Evilomlap 2:23 pm 30 Jun 15

Leon said :

Some MLAs DO make the effort to get out and talk their electors.

I had a Freudian slip and read that first line as “Some MLAs DO make the effort to get out and TAX their electors.

Leon 1:32 pm 30 Jun 15

Some MLAs DO make the effort to get out and talk their electors. The North Canberra Community Council recently hosted Shane Rattenbury and Simon Corbell. MLAs who have agreed to address our forthcoming public meetings are:

Meegan Fitzharris, July 21
Alistair Coe, August 18
Jeremy Hanson, September 15
Andrew Barr, October 20

For more information, visit http://www.northcanberra.org.au/about/meeting-schedule/

watto23 11:42 am 29 Jun 15

The engagements are there, but the electorates are really there in the ACT to make the voting system work and is less about the representation of the electorate.
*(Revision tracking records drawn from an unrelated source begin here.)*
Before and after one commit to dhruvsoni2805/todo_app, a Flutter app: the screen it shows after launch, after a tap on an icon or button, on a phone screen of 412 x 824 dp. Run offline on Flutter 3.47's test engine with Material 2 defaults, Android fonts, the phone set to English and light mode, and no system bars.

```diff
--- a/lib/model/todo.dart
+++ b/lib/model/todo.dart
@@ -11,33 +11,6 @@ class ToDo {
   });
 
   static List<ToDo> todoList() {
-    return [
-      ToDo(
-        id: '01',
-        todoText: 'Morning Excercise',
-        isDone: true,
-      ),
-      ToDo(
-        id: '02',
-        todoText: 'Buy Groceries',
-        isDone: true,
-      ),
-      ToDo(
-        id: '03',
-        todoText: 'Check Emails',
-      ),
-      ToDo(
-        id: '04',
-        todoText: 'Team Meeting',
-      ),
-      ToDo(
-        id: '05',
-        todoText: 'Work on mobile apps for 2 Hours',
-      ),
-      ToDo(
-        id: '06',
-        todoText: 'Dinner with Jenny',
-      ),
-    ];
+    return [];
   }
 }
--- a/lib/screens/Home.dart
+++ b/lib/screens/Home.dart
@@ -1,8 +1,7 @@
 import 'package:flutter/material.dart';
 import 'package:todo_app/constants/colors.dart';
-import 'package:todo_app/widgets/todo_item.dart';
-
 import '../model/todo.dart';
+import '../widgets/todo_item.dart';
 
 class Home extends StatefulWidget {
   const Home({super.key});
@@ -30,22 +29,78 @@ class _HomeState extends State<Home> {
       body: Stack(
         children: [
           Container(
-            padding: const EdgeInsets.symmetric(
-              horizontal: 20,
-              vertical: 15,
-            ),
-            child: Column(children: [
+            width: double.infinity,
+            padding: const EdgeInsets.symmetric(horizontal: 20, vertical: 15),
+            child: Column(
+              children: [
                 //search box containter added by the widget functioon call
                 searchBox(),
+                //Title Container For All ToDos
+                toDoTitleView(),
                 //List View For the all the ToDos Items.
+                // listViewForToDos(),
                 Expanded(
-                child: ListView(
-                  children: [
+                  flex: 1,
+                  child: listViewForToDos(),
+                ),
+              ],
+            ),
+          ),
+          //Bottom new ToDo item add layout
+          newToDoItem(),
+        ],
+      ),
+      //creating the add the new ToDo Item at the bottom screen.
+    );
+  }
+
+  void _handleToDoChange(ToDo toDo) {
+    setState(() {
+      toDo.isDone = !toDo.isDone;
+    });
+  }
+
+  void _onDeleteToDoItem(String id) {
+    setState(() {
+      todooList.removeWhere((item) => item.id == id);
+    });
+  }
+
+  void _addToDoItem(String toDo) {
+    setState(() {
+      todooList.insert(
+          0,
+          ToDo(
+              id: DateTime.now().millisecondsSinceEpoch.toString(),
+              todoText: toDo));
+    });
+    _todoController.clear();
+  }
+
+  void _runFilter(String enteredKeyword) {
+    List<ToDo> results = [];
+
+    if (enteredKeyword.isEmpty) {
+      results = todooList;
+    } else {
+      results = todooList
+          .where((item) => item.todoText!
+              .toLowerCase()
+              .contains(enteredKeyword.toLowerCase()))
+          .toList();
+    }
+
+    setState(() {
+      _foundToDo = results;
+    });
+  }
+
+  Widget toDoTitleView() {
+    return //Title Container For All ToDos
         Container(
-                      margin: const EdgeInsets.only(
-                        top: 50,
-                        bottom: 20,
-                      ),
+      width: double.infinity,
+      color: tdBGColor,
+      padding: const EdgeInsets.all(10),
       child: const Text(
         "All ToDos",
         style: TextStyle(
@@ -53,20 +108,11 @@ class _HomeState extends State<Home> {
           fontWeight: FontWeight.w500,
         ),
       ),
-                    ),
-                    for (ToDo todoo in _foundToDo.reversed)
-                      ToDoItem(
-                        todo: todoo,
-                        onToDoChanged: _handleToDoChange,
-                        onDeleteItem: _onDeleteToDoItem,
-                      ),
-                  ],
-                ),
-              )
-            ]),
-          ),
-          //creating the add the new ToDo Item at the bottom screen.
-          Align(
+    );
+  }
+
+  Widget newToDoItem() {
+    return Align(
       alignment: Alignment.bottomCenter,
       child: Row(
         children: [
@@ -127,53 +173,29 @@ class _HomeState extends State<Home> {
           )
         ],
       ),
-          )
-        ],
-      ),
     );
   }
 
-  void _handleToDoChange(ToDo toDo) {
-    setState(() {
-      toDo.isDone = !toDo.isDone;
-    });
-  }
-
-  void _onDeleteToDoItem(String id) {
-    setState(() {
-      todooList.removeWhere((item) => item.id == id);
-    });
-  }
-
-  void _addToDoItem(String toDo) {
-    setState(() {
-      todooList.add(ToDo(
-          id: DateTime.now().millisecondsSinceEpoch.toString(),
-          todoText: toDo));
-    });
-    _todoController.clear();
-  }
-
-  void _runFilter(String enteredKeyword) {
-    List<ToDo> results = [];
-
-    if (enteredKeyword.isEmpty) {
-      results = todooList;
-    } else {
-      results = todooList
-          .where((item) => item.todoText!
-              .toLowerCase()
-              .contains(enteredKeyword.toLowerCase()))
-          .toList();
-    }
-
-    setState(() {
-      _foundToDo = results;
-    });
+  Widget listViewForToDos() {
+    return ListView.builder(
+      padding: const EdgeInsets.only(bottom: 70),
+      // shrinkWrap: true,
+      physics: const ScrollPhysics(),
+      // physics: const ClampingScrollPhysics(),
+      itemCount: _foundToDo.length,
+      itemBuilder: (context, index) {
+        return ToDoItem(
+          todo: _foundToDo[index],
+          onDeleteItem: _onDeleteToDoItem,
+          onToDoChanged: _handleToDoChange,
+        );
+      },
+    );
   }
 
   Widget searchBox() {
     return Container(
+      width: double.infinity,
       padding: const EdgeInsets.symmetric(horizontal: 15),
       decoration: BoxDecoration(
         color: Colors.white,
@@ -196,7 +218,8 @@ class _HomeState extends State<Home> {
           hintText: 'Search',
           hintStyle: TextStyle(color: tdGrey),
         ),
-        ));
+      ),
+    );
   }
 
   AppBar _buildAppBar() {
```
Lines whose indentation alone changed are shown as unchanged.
Canberra would be a better place if it wasn’t for the adversarial nature around many issues. I’ve heard objection to the light rail, because its not going to Tuggeranong. Well I’m sorry to me that is not a great reason to object something. Object to it on grounds of practicality or costs or something else, but voting to stop something purely because you are not benefitting is petty. Just like at the last election Zed promised a pool for Lanyon, because the 5 minute drive to Tuggeranong or Erindale pools is apparently difficult and it became an election issue to win more votes in one electorate, rather than voting along the lines of what is best for the whole of Canberra, which to me is far more important, than promising new things to different parts of Canberra and to create division where its not needed.

Alexandra Craig 10:49 am 29 Jun 15

Just in regards to the community councils, I think most MLAs make semi-regular visits to the meetings for a Q&A with residents. I know Meegan Fitzharris holds street stalls all the time too.

And while this is only one MLA, Andrew Barr does that Chief Minister talkback spot on 666 Radio and from the few times I’ve heard it, it literally is people calling up and complaining about roads, footpaths etc.

Tymefor 9:42 am 29 Jun 15

Well considering its pretty hard to make a drive from one end of the ACT to the other take more than 1hr maybe instead of individual electorate offices we should have a central place for them to gather…..oh wait.

Seriously though, public engagement is one of those things that I’m pretty sure every MLA and government wants to do as much of as they can. It’s really a matter of resources. I think often people forget to think about how much time and actual people, members and their staff, there are in our assembly. Especially considering the adversarial nature of opposition in most governments now.

The 8 new members are is a great increase in resources for our assembly. While more office space may be useful. I think you’ll find that an extra personal staffer or two per member will yield more public engagement. Although, a much harder sell to the media and most oppositions who love to look at larger investments in staff as greedy and wasteful. But think that a “cheap” 500k shiny office space is great value……..

Related Articles

CBR Tweets

Sign up to our newsletter

Top
Copyright © 2017 Riot ACT Holdings Pty Ltd. All rights reserved.
www.the-riotact.com | www.b2bmagazine.com.au | www.thisiscanberra.com

Search across the site